About this task:
Once the images are removed, repeat all of the entries exactly.

----

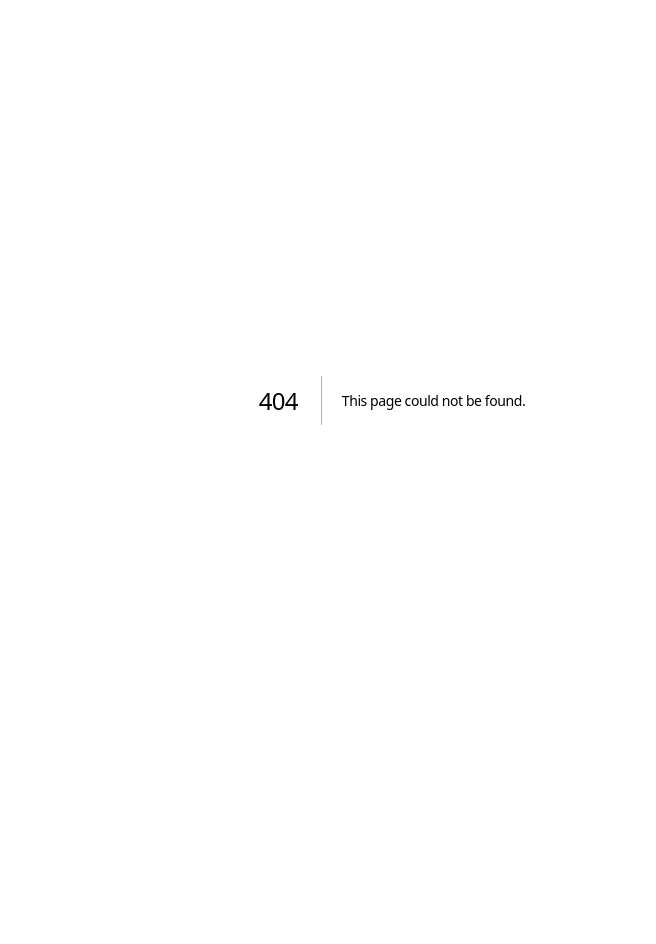
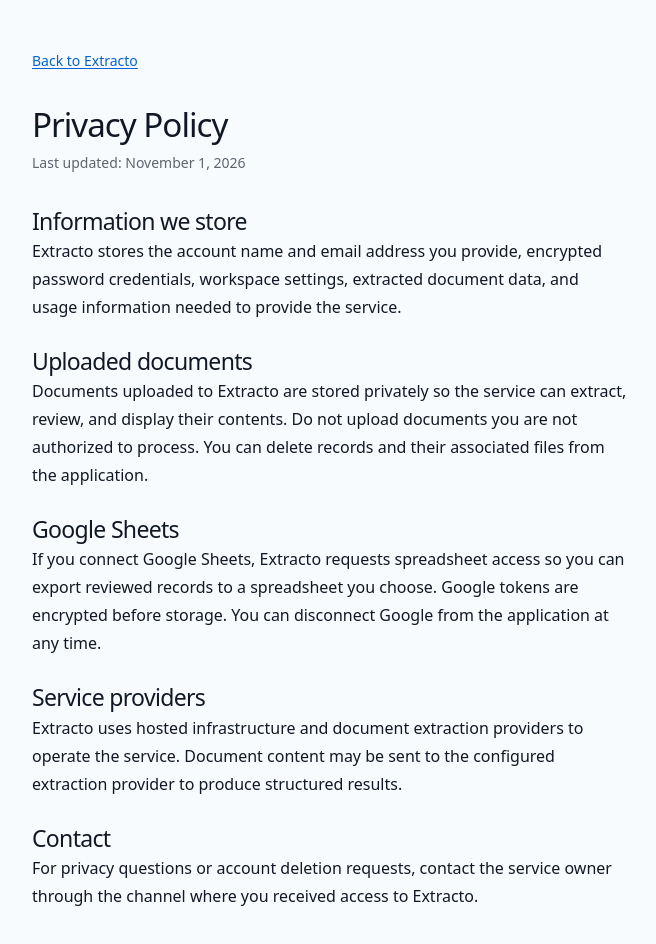
Before and after one commit to swevenxu/extracto, a Next.js app: page /privacy in a window 1280 px wide. Before the commit this address had no page. Shown: the top 944 px of the page, without its empty margins (248-904 px from the left). Before the commit the page ends 800 px from the top, so only its background shows below. Built offline with nearby package versions, Linux system fonts and the light colour scheme.

Commit message:
priv and terms

```diff
--- /dev/null
+++ b/src/app/privacy/page.tsx
@@ -0,0 +1,39 @@
+import Link from "next/link";
+
+export const metadata = {
+  title: "Privacy Policy — Extracto",
+  description: "How Extracto handles account, document, and Google Sheets data.",
+};
+
+export default function PrivacyPage() {
+  return (
+    <main className="mx-auto max-w-3xl px-6 py-12 text-ink">
+      <Link href="/" className="text-sm text-accent underline">Back to Extracto</Link>
+      <h1 className="mt-8 text-3xl font-medium">Privacy Policy</h1>
+      <p className="mt-2 text-sm text-muted">Last updated: November 1, 2026</p>
+
+      <div className="mt-8 grid gap-6 leading-7">
+        <section>
+          <h2 className="text-xl font-medium">Information we store</h2>
+          <p>Extracto stores the account name and email address you provide, encrypted password credentials, workspace settings, extracted document data, and usage information needed to provide the service.</p>
+        </section>
+        <section>
+          <h2 className="text-xl font-medium">Uploaded documents</h2>
+          <p>Documents uploaded to Extracto are stored privately so the service can extract, review, and display their contents. Do not upload documents you are not authorized to process. You can delete records and their associated files from the application.</p>
+        </section>
+        <section>
+          <h2 className="text-xl font-medium">Google Sheets</h2>
+          <p>If you connect Google Sheets, Extracto requests spreadsheet access so you can export reviewed records to a spreadsheet you choose. Google tokens are encrypted before storage. You can disconnect Google from the application at any time.</p>
+        </section>
+        <section>
+          <h2 className="text-xl font-medium">Service providers</h2>
+          <p>Extracto uses hosted infrastructure and document extraction providers to operate the service. Document content may be sent to the configured extraction provider to produce structured results.</p>
+        </section>
+        <section>
+          <h2 className="text-xl font-medium">Contact</h2>
+          <p>For privacy questions or account deletion requests, contact the service owner through the channel where you received access to Extracto.</p>
+        </section>
+      </div>
+    </main>
+  );
+}
--- /dev/null
+++ b/src/app/terms/page.tsx
@@ -0,0 +1,39 @@
+import Link from "next/link";
+
+export const metadata = {
+  title: "Terms of Service — Extracto",
+  description: "Terms for using Extracto.",
+};
+
+export default function TermsPage() {
+  return (
+    <main className="mx-auto max-w-3xl px-6 py-12 text-ink">
+      <Link href="/" className="text-sm text-accent underline">Back to Extracto</Link>
+      <h1 className="mt-8 text-3xl font-medium">Terms of Service</h1>
+      <p className="mt-2 text-sm text-muted">Last updated: November 1, 2026</p>
+
+      <div className="mt-8 grid gap-6 leading-7">
+        <section>
+          <h2 className="text-xl font-medium">Using Extracto</h2>
+          <p>You may use Extracto only for documents and accounts you are authorized to access. You are responsible for keeping your account credentials secure and for reviewing extracted results before relying on them.</p>
+        </section>
+        <section>
+          <h2 className="text-xl font-medium">Automated extraction</h2>
+          <p>Extracto provides automated document extraction as an aid. Results may be incomplete or incorrect, and you must verify them before using them for financial, legal, tax, or business decisions.</p>
+        </section>
+        <section>
+          <h2 className="text-xl font-medium">Prohibited use</h2>
+          <p>You may not use Extracto to upload unlawful content, violate another person&apos;s rights, circumvent access controls, or interfere with the service.</p>
+        </section>
+        <section>
+          <h2 className="text-xl font-medium">Availability</h2>
+          <p>Extracto is provided as available. Features, limits, and supported document types may change as the service develops.</p>
+        </section>
+        <section>
+          <h2 className="text-xl font-medium">Contact</h2>
+          <p>Questions about these terms should be directed to the service owner through the channel where you received access to Extracto.</p>
+        </section>
+      </div>
+    </main>
+  );
+}
```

----

Exercise result:
Before and after one commit to swevenxu/extracto, a Next.js app: page /privacy in a window 1280 px wide. Before the commit this address had no page. Shown: the top 944 px of the page, without its empty margins (248-904 px from the left). Before the commit the page ends 800 px from the top, so only its background shows below. Built offline with nearby package versions, Linux system fonts and the light colour scheme.

Commit message:
priv and terms

```diff
--- /dev/null
+++ b/src/app/privacy/page.tsx
@@ -0,0 +1,39 @@
+import Link from "next/link";
+
+export const metadata = {
+  title: "Privacy Policy — Extracto",
+  description: "How Extracto handles account, document, and Google Sheets data.",
+};
+
+export default function PrivacyPage() {
+  return (
+    <main className="mx-auto max-w-3xl px-6 py-12 text-ink">
+      <Link href="/" className="text-sm text-accent underline">Back to Extracto</Link>
+      <h1 className="mt-8 text-3xl font-medium">Privacy Policy</h1>
+      <p className="mt-2 text-sm text-muted">Last updated: November 1, 2026</p>
+
+      <div className="mt-8 grid gap-6 leading-7">
+        <section>
+          <h2 className="text-xl font-medium">Information we store</h2>
+          <p>Extracto stores the account name and email address you provide, encrypted password credentials, workspace settings, extracted document data, and usage information needed to provide the service.</p>
+        </section>
+        <section>
+          <h2 className="text-xl font-medium">Uploaded documents</h2>
+          <p>Documents uploaded to Extracto are stored privately so the service can extract, review, and display their contents. Do not upload documents you are not authorized to process. You can delete records and their associated files from the application.</p>
+        </section>
+        <section>
+          <h2 className="text-xl font-medium">Google Sheets</h2>
+          <p>If you connect Google Sheets, Extracto requests spreadsheet access so you can export reviewed records to a spreadsheet you choose. Google tokens are encrypted before storage. You can disconnect Google from the application at any time.</p>
+        </section>
+        <section>
+          <h2 className="text-xl font-medium">Service providers</h2>
+          <p>Extracto uses hosted infrastructure and document extraction providers to operate the service. Document content may be sent to the configured extraction provider to produce structured results.</p>
+        </section>
+        <section>
+          <h2 className="text-xl font-medium">Contact</h2>
+          <p>For privacy questions or account deletion requests, contact the service owner through the channel where you received access to Extracto.</p>
+        </section>
+      </div>
+    </main>
+  );
+}
--- /dev/null
+++ b/src/app/terms/page.tsx
@@ -0,0 +1,39 @@
+import Link from "next/link";
+
+export const metadata = {
+  title: "Terms of Service — Extracto",
+  description: "Terms for using Extracto.",
+};
+
+export default function TermsPage() {
+  return (
+    <main className="mx-auto max-w-3xl px-6 py-12 text-ink">
+      <Link href="/" className="text-sm text-accent underline">Back to Extracto</Link>
+      <h1 className="mt-8 text-3xl font-medium">Terms of Service</h1>
+      <p className="mt-2 text-sm text-muted">Last updated: November 1, 2026</p>
+
+      <div className="mt-8 grid gap-6 leading-7">
+        <section>
+          <h2 className="text-xl font-medium">Using Extracto</h2>
+          <p>You may use Extracto only for documents and accounts you are authorized to access. You are responsible for keeping your account credentials secure and for reviewing extracted results before relying on them.</p>
+        </section>
+        <section>
+          <h2 className="text-xl font-medium">Automated extraction</h2>
+          <p>Extracto provides automated document extraction as an aid. Results may be incomplete or incorrect, and you must verify them before using them for financial, legal, tax, or business decisions.</p>
+        </section>
+        <section>
+          <h2 className="text-xl font-medium">Prohibited use</h2>
+          <p>You may not use Extracto to upload unlawful content, violate another person&apos;s rights, circumvent access controls, or interfere with the service.</p>
+        </section>
+        <section>
+          <h2 className="text-xl font-medium">Availability</h2>
+          <p>Extracto is provided as available. Features, limits, and supported document types may change as the service develops.</p>
+        </section>
+        <section>
+          <h2 className="text-xl font-medium">Contact</h2>
+          <p>Questions about these terms should be directed to the service owner through the channel where you received access to Extracto.</p>
+        </section>
+      </div>
+    </main>
+  );
+}
```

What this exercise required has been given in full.